### Records for the task ###
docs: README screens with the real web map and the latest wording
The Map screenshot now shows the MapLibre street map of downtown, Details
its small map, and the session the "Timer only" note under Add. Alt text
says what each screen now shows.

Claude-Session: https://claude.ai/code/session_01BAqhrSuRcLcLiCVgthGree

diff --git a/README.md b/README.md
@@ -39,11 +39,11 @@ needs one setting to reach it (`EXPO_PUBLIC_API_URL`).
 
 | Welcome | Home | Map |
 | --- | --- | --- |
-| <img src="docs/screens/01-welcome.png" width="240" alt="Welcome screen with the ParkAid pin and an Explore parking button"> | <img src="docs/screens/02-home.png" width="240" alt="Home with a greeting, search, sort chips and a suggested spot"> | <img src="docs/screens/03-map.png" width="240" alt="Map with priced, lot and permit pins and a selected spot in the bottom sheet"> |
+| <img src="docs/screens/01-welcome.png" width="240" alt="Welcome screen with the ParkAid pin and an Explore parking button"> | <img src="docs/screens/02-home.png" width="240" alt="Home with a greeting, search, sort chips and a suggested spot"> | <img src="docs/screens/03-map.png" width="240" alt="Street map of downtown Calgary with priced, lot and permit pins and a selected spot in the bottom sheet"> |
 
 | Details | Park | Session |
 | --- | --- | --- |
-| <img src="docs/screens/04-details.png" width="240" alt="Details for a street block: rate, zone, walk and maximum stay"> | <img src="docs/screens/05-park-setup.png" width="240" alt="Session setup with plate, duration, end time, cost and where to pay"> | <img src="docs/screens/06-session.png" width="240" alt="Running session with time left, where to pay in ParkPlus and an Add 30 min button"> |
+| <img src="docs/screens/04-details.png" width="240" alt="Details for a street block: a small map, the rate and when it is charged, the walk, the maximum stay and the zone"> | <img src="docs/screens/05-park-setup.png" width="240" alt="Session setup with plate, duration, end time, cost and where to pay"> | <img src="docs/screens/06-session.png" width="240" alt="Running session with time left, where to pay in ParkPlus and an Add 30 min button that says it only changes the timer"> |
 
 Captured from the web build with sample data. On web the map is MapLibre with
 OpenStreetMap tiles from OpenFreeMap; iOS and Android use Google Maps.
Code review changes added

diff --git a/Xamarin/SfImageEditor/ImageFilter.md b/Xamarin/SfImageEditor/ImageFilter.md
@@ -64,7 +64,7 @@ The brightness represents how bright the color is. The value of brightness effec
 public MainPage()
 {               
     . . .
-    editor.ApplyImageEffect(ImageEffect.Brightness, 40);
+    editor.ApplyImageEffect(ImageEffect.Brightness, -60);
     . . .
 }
###
> **What you need to do**
Output the line holding "Captured from the", then every later line through the end of the records above, exactly as given and nothing else.

> **Exercise result**
 Captured from the web build with sample data. On web the map is MapLibre with
 OpenStreetMap tiles from OpenFreeMap; iOS and Android use Google Maps.
Code review changes added

diff --git a/Xamarin/SfImageEditor/ImageFilter.md b/Xamarin/SfImageEditor/ImageFilter.md
@@ -64,7 +64,7 @@ The brightness represents how bright the color is. The value of brightness effec
 public MainPage()
 {               
     . . .
-    editor.ApplyImageEffect(ImageEffect.Brightness, 40);
+    editor.ApplyImageEffect(ImageEffect.Brightness, -60);
     . . .
 }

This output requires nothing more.